What is Phonography? - Yitzchak Dumiel (Isaac Sterling)The simple answer is that phonography (literally “sound-writing’) refers to field-recording. This entails the capture of any event that can be reproduced and represented as sound. Auditory events are selected, framed by duration and method of capture, and presented in a particular format and context, all of which distinguishes a recording from the original event during which it was captured. In this respect, phonography is analogous to any other form of recording. It is distinct from recording in general only to the extent that the capture of sound is privileged over its production. This bias reflects an attempt to discover rather than invent.

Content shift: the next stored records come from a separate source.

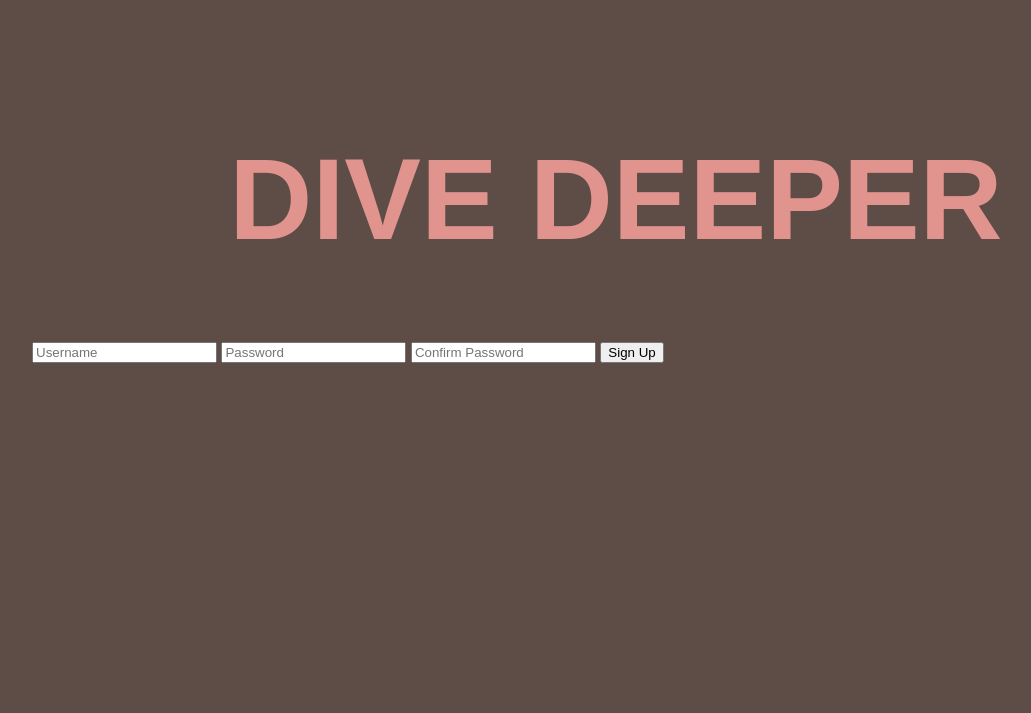
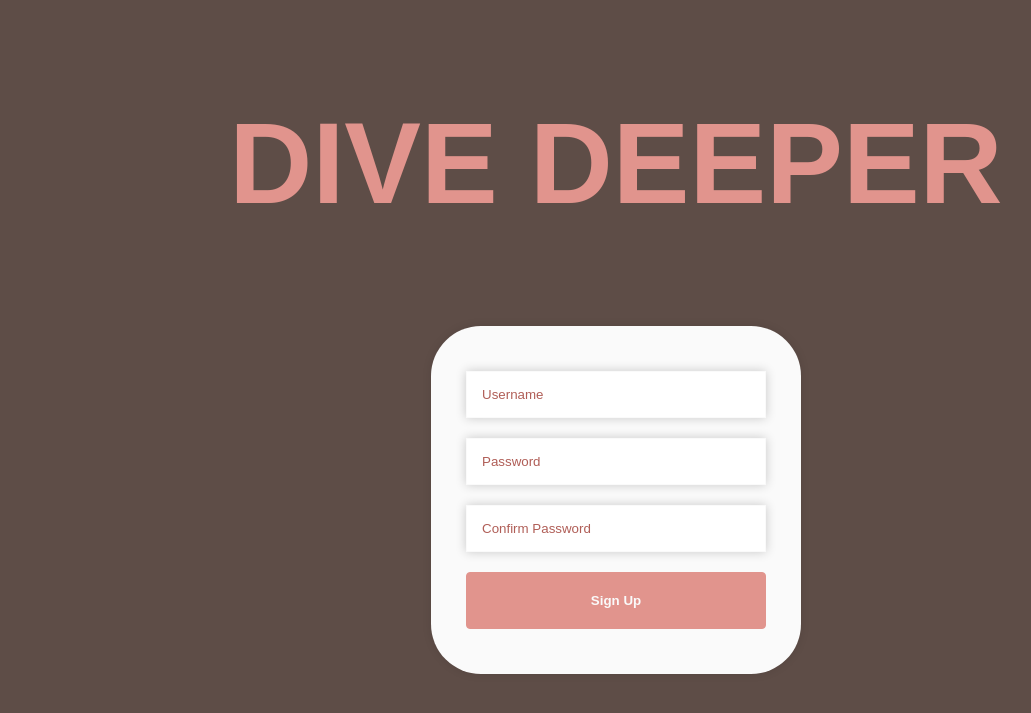
Before and after one commit to software-students-spring2024/2-web-app-exercise-gas2, a Python web app: template templates/signin.html in a window 1280 px wide. Shown: the top 713 px of the page, without its empty margins (24-1055 px from the left). Run offline with Jinja, Linux system fonts and the light colour scheme; the template is opened without the code that fills it: most values are stand-ins (such as "Sample title", 1, 10 or a date in 2020).

Commit message:
Add CSS for Sign Up page

```diff
--- a/templates/signin.html
+++ b/templates/signin.html
@@ -5,10 +5,74 @@
         <meta name="viewport" content="width=device-width", initial-scale="1.0">
         <title>Sign In</title>
         <link rel="stylesheet" href="/static/css/style.css">
+        <style>
+            body {
+                margin: 0;
+                padding: 0;
+                background-color: #5E4D47;
+                display: flex;
+                flex-direction: column;
+                height: 80vh;
+            }
+
+            header {
+                color: #E1948D;
+                padding: 20px 20px;
+                text-align: center;
+                font-size: 25px;
+            }
+
+            .signup-container {
+                background-color: #FAFAFA;
+                padding: 35px;
+                border-radius: 50px;
+                box-shadow: 0 0 10px rgba(0, 0, 0, 0.1);
+                max-width: 300px;
+                width: 90%;
+                text-align: center;
+                margin: auto;
+            }
+
+            .signup-container input[type="username"],
+            .signup-container input[type="password"],
+            .signup-container input[type="confirm-password"] {
+                width: 100%;
+                padding: 15px;
+                margin: 10px 0;
+                border: 1px solid #FAFAFA;
+                box-shadow: 0 0 10px rgba(0, 0, 0, 0.2);
+                box-sizing: border-box;
+            }
+
+            .signup-container input[type="username"]::placeholder,
+            .signup-container input[type="password"]::placeholder,
+            .signup-container input[type="confirm-password"]::placeholder {
+                color: #B05E57;
+            }
+
+            .signup-container input[type="submit"] {
+                width: 100%;
+                padding: 20px;
+                margin: 10px 0;
+                background-color: #E1948D;
+                border: 1px solid #E1948D;
+                border-radius: 4px;
+                color: #FAFAFA;
+                cursor: pointer;
+                box-sizing: border-box;
+                font-weight: bold;
+            }
+
+            .signup-container input[type="submit"]:hover {
+                background-color: #B05E57;
+                border: 1px solid #B05E57;
+            }
+
+        </style>
     </head>
     <body>
         <header> <h1> DIVE DEEPER</h1></header>
-        <div class="signin-container">
+        <div class="signup-container">
             <form action="{{action}}" method="post">
                 <input type="username" name="username" placeholder="Username" required>
                 <input type="password" name="password" placeholder="Password" required>
```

Some useful analogies can be made between phonography and photography. The majority of early photographs were intended to be documentary or forensic, and many field-recordings serve these same purposes. Photographs made for enjoyment often emulated the aesthetics of more established forms of visual representation: painting and illustration. Many field-recordings also emulate aesthetics established by other media: e.g. a recording of a meadow or a souk in Cairo can be thought of as auditory equivalents of paintings or photographs; recordings are also used to present narratives similar to those typically conveyed by writing or film. Photography quickly developed beyond the cultural conventions prevalent at the time of its inception to become an endeavor preoccupied with more abstract and formal considerations (this transition can be viewed clearly in the work of photographers such as Edward Steichen and Edward Weston, or by contrasting photographs from 1900-20 with the work of Frederick Sommer and Minor White 3 decades later). A similar transition can be heard in phonography. Whereas the vast majority of field-recordings are manipulated as raw material for soundtracks and other auditory projects, and untreated field-recordings are used primarily for forensic and academic purposes, a new generation of recordists has emerged, preoccupied with the abstract and formal dimensions of captured environmental sound.